Task to complete - Would you repeat the entries below word for word and omit the pictures?

Structured diff data -
* * * * *
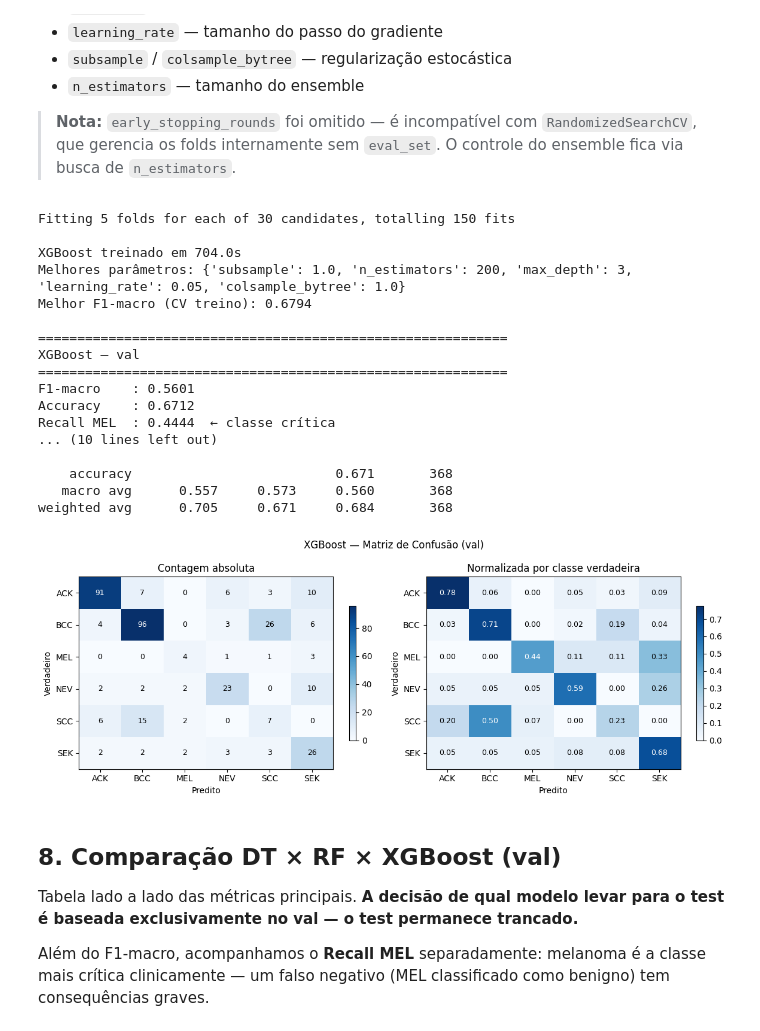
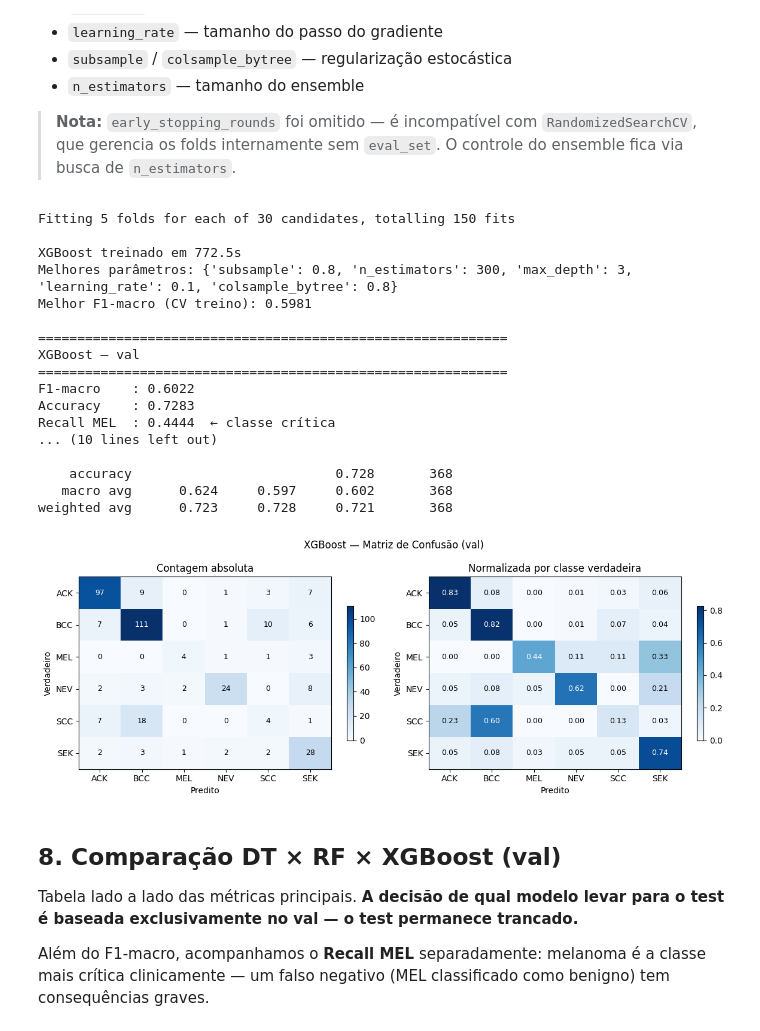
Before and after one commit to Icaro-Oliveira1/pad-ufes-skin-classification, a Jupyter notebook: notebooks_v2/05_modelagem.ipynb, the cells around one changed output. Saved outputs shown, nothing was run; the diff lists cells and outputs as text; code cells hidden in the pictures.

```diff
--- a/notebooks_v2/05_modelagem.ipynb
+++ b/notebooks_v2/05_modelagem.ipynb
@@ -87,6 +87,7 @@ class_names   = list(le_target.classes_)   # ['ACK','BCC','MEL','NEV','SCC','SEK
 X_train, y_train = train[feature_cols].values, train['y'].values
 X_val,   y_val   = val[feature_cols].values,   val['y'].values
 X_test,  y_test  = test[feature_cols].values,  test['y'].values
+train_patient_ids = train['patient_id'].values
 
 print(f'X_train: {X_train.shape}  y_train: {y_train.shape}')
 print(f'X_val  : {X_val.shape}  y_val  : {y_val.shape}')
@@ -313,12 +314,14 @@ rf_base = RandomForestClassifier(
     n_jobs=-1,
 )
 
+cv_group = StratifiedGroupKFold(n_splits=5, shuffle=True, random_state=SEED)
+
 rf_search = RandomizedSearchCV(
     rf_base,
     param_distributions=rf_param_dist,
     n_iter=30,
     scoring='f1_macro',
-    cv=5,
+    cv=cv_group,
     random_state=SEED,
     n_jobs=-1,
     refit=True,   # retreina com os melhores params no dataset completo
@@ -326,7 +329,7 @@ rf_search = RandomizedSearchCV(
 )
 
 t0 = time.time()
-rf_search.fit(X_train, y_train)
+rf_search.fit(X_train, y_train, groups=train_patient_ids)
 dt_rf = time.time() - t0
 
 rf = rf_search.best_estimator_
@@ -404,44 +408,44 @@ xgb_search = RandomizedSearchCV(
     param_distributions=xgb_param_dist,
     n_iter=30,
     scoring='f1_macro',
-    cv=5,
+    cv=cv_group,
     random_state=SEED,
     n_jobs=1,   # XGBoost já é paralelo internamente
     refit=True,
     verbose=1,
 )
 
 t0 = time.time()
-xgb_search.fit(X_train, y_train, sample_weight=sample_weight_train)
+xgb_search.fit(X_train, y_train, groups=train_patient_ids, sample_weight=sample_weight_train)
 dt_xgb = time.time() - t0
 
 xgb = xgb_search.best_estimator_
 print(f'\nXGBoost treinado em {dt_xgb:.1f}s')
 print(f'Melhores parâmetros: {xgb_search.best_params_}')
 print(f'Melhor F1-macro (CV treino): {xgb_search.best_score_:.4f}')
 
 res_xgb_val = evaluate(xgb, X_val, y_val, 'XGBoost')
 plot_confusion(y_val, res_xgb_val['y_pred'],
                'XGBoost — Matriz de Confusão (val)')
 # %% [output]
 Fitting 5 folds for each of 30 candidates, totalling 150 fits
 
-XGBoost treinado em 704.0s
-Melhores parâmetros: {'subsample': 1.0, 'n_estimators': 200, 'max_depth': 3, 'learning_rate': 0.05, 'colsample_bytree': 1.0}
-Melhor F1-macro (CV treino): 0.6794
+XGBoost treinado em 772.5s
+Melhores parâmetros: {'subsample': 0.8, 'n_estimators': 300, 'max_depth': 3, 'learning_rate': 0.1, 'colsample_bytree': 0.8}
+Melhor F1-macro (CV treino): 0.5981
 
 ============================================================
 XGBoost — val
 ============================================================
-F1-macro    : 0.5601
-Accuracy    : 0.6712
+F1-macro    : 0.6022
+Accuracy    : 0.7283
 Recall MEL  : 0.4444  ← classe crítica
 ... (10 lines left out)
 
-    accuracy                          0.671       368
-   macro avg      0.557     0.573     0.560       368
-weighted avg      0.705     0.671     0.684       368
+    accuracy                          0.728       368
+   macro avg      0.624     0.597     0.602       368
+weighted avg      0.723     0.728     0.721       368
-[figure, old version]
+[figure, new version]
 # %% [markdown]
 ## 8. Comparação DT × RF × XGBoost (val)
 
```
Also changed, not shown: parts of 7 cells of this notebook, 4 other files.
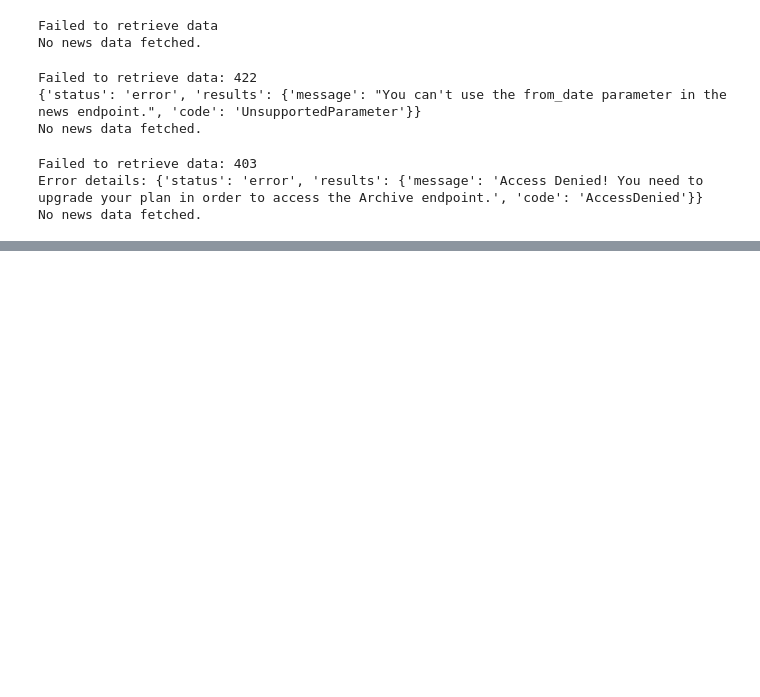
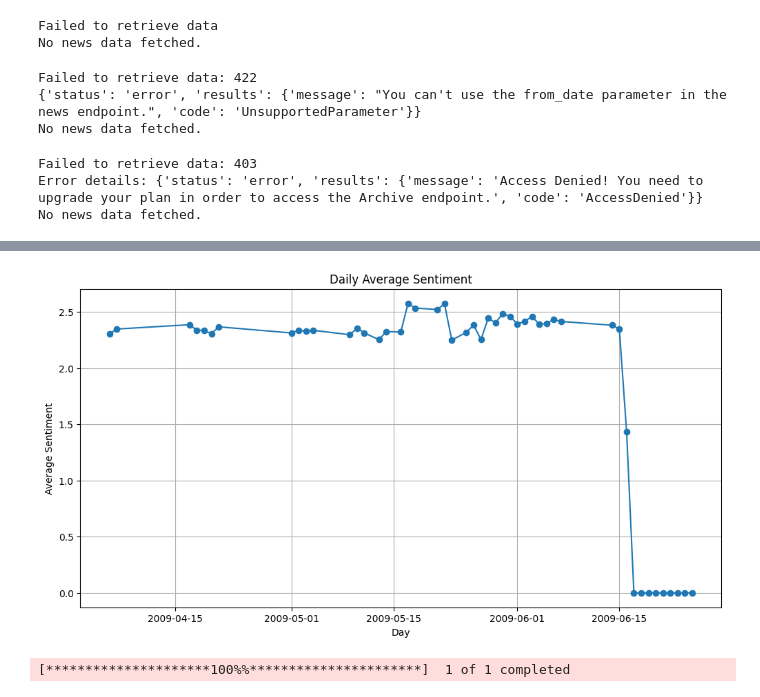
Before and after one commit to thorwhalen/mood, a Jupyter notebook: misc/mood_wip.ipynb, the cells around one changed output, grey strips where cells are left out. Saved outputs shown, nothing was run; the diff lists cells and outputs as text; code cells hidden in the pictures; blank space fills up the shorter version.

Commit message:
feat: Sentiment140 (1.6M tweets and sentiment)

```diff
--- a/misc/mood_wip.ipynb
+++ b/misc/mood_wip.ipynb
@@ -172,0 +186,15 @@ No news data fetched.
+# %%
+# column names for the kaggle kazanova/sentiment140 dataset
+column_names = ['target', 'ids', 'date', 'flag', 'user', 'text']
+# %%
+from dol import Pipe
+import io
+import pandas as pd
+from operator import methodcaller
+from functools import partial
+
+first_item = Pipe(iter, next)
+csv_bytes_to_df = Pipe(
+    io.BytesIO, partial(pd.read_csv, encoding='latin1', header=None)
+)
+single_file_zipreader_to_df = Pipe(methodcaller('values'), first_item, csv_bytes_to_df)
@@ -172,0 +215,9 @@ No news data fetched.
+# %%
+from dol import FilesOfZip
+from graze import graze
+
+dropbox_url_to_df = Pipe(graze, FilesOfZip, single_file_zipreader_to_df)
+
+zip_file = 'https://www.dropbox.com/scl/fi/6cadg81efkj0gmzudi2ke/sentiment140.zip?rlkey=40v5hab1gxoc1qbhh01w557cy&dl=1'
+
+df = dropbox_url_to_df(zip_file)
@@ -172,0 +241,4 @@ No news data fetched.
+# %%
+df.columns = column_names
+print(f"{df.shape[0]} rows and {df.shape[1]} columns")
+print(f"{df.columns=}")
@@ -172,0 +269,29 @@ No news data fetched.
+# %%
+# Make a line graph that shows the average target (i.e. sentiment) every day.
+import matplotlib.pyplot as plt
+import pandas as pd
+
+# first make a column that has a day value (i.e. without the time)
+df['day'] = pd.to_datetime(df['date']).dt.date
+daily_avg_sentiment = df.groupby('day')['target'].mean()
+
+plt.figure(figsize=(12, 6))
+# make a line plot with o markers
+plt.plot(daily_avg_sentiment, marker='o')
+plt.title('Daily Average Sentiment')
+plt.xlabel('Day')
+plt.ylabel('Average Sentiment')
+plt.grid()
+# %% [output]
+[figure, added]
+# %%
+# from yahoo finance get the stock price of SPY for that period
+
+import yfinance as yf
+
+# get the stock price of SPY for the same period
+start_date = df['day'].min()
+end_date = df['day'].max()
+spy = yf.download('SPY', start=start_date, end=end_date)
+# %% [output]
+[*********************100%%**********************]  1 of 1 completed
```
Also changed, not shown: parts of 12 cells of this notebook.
* * * * *
Output of the exercise -
Before and after one commit to Icaro-Oliveira1/pad-ufes-skin-classification, a Jupyter notebook: notebooks_v2/05_modelagem.ipynb, the cells around one changed output. Saved outputs shown, nothing was run; the diff lists cells and outputs as text; code cells hidden in the pictures.

```diff
--- a/notebooks_v2/05_modelagem.ipynb
+++ b/notebooks_v2/05_modelagem.ipynb
@@ -87,6 +87,7 @@ class_names   = list(le_target.classes_)   # ['ACK','BCC','MEL','NEV','SCC','SEK
 X_train, y_train = train[feature_cols].values, train['y'].values
 X_val,   y_val   = val[feature_cols].values,   val['y'].values
 X_test,  y_test  = test[feature_cols].values,  test['y'].values
+train_patient_ids = train['patient_id'].values
 
 print(f'X_train: {X_train.shape}  y_train: {y_train.shape}')
 print(f'X_val  : {X_val.shape}  y_val  : {y_val.shape}')
@@ -313,12 +314,14 @@ rf_base = RandomForestClassifier(
     n_jobs=-1,
 )
 
+cv_group = StratifiedGroupKFold(n_splits=5, shuffle=True, random_state=SEED)
+
 rf_search = RandomizedSearchCV(
     rf_base,
     param_distributions=rf_param_dist,
     n_iter=30,
     scoring='f1_macro',
-    cv=5,
+    cv=cv_group,
     random_state=SEED,
     n_jobs=-1,
     refit=True,   # retreina com os melhores params no dataset completo
@@ -326,7 +329,7 @@ rf_search = RandomizedSearchCV(
 )
 
 t0 = time.time()
-rf_search.fit(X_train, y_train)
+rf_search.fit(X_train, y_train, groups=train_patient_ids)
 dt_rf = time.time() - t0
 
 rf = rf_search.best_estimator_
@@ -404,44 +408,44 @@ xgb_search = RandomizedSearchCV(
     param_distributions=xgb_param_dist,
     n_iter=30,
     scoring='f1_macro',
-    cv=5,
+    cv=cv_group,
     random_state=SEED,
     n_jobs=1,   # XGBoost já é paralelo internamente
     refit=True,
     verbose=1,
 )
 
 t0 = time.time()
-xgb_search.fit(X_train, y_train, sample_weight=sample_weight_train)
+xgb_search.fit(X_train, y_train, groups=train_patient_ids, sample_weight=sample_weight_train)
 dt_xgb = time.time() - t0
 
 xgb = xgb_search.best_estimator_
 print(f'\nXGBoost treinado em {dt_xgb:.1f}s')
 print(f'Melhores parâmetros: {xgb_search.best_params_}')
 print(f'Melhor F1-macro (CV treino): {xgb_search.best_score_:.4f}')
 
 res_xgb_val = evaluate(xgb, X_val, y_val, 'XGBoost')
 plot_confusion(y_val, res_xgb_val['y_pred'],
                'XGBoost — Matriz de Confusão (val)')
 # %% [output]
 Fitting 5 folds for each of 30 candidates, totalling 150 fits
 
-XGBoost treinado em 704.0s
-Melhores parâmetros: {'subsample': 1.0, 'n_estimators': 200, 'max_depth': 3, 'learning_rate': 0.05, 'colsample_bytree': 1.0}
-Melhor F1-macro (CV treino): 0.6794
+XGBoost treinado em 772.5s
+Melhores parâmetros: {'subsample': 0.8, 'n_estimators': 300, 'max_depth': 3, 'learning_rate': 0.1, 'colsample_bytree': 0.8}
+Melhor F1-macro (CV treino): 0.5981
 
 ============================================================
 XGBoost — val
 ============================================================
-F1-macro    : 0.5601
-Accuracy    : 0.6712
+F1-macro    : 0.6022
+Accuracy    : 0.7283
 Recall MEL  : 0.4444  ← classe crítica
 ... (10 lines left out)
 
-    accuracy                          0.671       368
-   macro avg      0.557     0.573     0.560       368
-weighted avg      0.705     0.671     0.684       368
+    accuracy                          0.728       368
+   macro avg      0.624     0.597     0.602       368
+weighted avg      0.723     0.728     0.721       368
-[figure, old version]
+[figure, new version]
 # %% [markdown]
 ## 8. Comparação DT × RF × XGBoost (val)
 
```
Also changed, not shown: parts of 7 cells of this notebook, 4 other files.
Before and after one commit to thorwhalen/mood, a Jupyter notebook: misc/mood_wip.ipynb, the cells around one changed output, grey strips where cells are left out. Saved outputs shown, nothing was run; the diff lists cells and outputs as text; code cells hidden in the pictures; blank space fills up the shorter version.

Commit message:
feat: Sentiment140 (1.6M tweets and sentiment)

```diff
--- a/misc/mood_wip.ipynb
+++ b/misc/mood_wip.ipynb
@@ -172,0 +186,15 @@ No news data fetched.
+# %%
+# column names for the kaggle kazanova/sentiment140 dataset
+column_names = ['target', 'ids', 'date', 'flag', 'user', 'text']
+# %%
+from dol import Pipe
+import io
+import pandas as pd
+from operator import methodcaller
+from functools import partial
+
+first_item = Pipe(iter, next)
+csv_bytes_to_df = Pipe(
+    io.BytesIO, partial(pd.read_csv, encoding='latin1', header=None)
+)
+single_file_zipreader_to_df = Pipe(methodcaller('values'), first_item, csv_bytes_to_df)
@@ -172,0 +215,9 @@ No news data fetched.
+# %%
+from dol import FilesOfZip
+from graze import graze
+
+dropbox_url_to_df = Pipe(graze, FilesOfZip, single_file_zipreader_to_df)
+
+zip_file = 'https://www.dropbox.com/scl/fi/6cadg81efkj0gmzudi2ke/sentiment140.zip?rlkey=40v5hab1gxoc1qbhh01w557cy&dl=1'
+
+df = dropbox_url_to_df(zip_file)
@@ -172,0 +241,4 @@ No news data fetched.
+# %%
+df.columns = column_names
+print(f"{df.shape[0]} rows and {df.shape[1]} columns")
+print(f"{df.columns=}")
@@ -172,0 +269,29 @@ No news data fetched.
+# %%
+# Make a line graph that shows the average target (i.e. sentiment) every day.
+import matplotlib.pyplot as plt
+import pandas as pd
+
+# first make a column that has a day value (i.e. without the time)
+df['day'] = pd.to_datetime(df['date']).dt.date
+daily_avg_sentiment = df.groupby('day')['target'].mean()
+
+plt.figure(figsize=(12, 6))
+# make a line plot with o markers
+plt.plot(daily_avg_sentiment, marker='o')
+plt.title('Daily Average Sentiment')
+plt.xlabel('Day')
+plt.ylabel('Average Sentiment')
+plt.grid()
+# %% [output]
+[figure, added]
+# %%
+# from yahoo finance get the stock price of SPY for that period
+
+import yfinance as yf
+
+# get the stock price of SPY for the same period
+start_date = df['day'].min()
+end_date = df['day'].max()
+spy = yf.download('SPY', start=start_date, end=end_date)
+# %% [output]
+[*********************100%%**********************]  1 of 1 completed
```
Also changed, not shown: parts of 12 cells of this notebook.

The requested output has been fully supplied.